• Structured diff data
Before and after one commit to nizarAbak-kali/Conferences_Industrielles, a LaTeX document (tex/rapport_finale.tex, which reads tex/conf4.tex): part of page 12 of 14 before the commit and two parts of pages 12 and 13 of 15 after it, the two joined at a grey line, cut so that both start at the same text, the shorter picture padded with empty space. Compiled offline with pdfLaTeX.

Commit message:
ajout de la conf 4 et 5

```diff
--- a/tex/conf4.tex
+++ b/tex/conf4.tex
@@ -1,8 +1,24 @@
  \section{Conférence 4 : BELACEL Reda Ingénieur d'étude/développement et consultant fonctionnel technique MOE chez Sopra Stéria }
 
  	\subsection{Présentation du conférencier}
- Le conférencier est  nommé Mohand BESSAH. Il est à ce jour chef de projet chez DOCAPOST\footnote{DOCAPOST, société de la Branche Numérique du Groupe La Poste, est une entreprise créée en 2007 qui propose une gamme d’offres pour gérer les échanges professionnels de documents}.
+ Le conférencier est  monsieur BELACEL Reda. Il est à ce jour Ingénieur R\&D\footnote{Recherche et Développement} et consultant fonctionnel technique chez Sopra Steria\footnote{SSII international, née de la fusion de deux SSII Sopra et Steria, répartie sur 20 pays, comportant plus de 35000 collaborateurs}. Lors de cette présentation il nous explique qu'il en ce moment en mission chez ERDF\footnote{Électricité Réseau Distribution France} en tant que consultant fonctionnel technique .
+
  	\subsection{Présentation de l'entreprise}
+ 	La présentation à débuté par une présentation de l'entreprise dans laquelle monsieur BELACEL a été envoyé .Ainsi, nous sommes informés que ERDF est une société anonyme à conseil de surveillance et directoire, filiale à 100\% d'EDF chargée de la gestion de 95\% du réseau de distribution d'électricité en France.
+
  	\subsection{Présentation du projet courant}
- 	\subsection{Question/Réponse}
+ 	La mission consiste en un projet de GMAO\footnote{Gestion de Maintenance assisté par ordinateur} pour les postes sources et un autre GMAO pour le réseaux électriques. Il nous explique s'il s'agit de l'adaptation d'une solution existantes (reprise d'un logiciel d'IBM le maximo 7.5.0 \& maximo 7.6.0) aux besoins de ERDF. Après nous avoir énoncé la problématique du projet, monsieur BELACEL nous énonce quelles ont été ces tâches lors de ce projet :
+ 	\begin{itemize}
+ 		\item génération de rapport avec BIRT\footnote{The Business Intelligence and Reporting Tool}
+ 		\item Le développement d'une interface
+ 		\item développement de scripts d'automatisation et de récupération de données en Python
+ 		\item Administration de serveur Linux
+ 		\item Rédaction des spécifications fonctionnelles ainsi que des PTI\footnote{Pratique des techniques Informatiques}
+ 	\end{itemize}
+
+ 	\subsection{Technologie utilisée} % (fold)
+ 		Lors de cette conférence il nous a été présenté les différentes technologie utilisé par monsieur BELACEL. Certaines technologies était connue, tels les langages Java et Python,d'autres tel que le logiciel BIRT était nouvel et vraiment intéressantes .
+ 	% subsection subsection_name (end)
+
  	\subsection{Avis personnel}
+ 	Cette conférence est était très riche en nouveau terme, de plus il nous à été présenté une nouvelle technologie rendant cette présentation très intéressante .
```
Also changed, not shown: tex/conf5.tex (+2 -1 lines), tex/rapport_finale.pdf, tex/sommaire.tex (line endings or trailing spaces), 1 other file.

• Assignment
Write out the data once more, word for word.

• Solution to the problem
Before and after one commit to nizarAbak-kali/Conferences_Industrielles, a LaTeX document (tex/rapport_finale.tex, which reads tex/conf4.tex): part of page 12 of 14 before the commit and two parts of pages 12 and 13 of 15 after it, the two joined at a grey line, cut so that both start at the same text, the shorter picture padded with empty space. Compiled offline with pdfLaTeX.

Commit message:
ajout de la conf 4 et 5

```diff
--- a/tex/conf4.tex
+++ b/tex/conf4.tex
@@ -1,8 +1,24 @@
  \section{Conférence 4 : BELACEL Reda Ingénieur d'étude/développement et consultant fonctionnel technique MOE chez Sopra Stéria }
 
  	\subsection{Présentation du conférencier}
- Le conférencier est  nommé Mohand BESSAH. Il est à ce jour chef de projet chez DOCAPOST\footnote{DOCAPOST, société de la Branche Numérique du Groupe La Poste, est une entreprise créée en 2007 qui propose une gamme d’offres pour gérer les échanges professionnels de documents}.
+ Le conférencier est  monsieur BELACEL Reda. Il est à ce jour Ingénieur R\&D\footnote{Recherche et Développement} et consultant fonctionnel technique chez Sopra Steria\footnote{SSII international, née de la fusion de deux SSII Sopra et Steria, répartie sur 20 pays, comportant plus de 35000 collaborateurs}. Lors de cette présentation il nous explique qu'il en ce moment en mission chez ERDF\footnote{Électricité Réseau Distribution France} en tant que consultant fonctionnel technique .
+
  	\subsection{Présentation de l'entreprise}
+ 	La présentation à débuté par une présentation de l'entreprise dans laquelle monsieur BELACEL a été envoyé .Ainsi, nous sommes informés que ERDF est une société anonyme à conseil de surveillance et directoire, filiale à 100\% d'EDF chargée de la gestion de 95\% du réseau de distribution d'électricité en France.
+
  	\subsection{Présentation du projet courant}
- 	\subsection{Question/Réponse}
+ 	La mission consiste en un projet de GMAO\footnote{Gestion de Maintenance assisté par ordinateur} pour les postes sources et un autre GMAO pour le réseaux électriques. Il nous explique s'il s'agit de l'adaptation d'une solution existantes (reprise d'un logiciel d'IBM le maximo 7.5.0 \& maximo 7.6.0) aux besoins de ERDF. Après nous avoir énoncé la problématique du projet, monsieur BELACEL nous énonce quelles ont été ces tâches lors de ce projet :
+ 	\begin{itemize}
+ 		\item génération de rapport avec BIRT\footnote{The Business Intelligence and Reporting Tool}
+ 		\item Le développement d'une interface
+ 		\item développement de scripts d'automatisation et de récupération de données en Python
+ 		\item Administration de serveur Linux
+ 		\item Rédaction des spécifications fonctionnelles ainsi que des PTI\footnote{Pratique des techniques Informatiques}
+ 	\end{itemize}
+
+ 	\subsection{Technologie utilisée} % (fold)
+ 		Lors de cette conférence il nous a été présenté les différentes technologie utilisé par monsieur BELACEL. Certaines technologies était connue, tels les langages Java et Python,d'autres tel que le logiciel BIRT était nouvel et vraiment intéressantes .
+ 	% subsection subsection_name (end)
+
  	\subsection{Avis personnel}
+ 	Cette conférence est était très riche en nouveau terme, de plus il nous à été présenté une nouvelle technologie rendant cette présentation très intéressante .
```
Also changed, not shown: tex/conf5.tex (+2 -1 lines), tex/rapport_finale.pdf, tex/sommaire.tex (line endings or trailing spaces), 1 other file.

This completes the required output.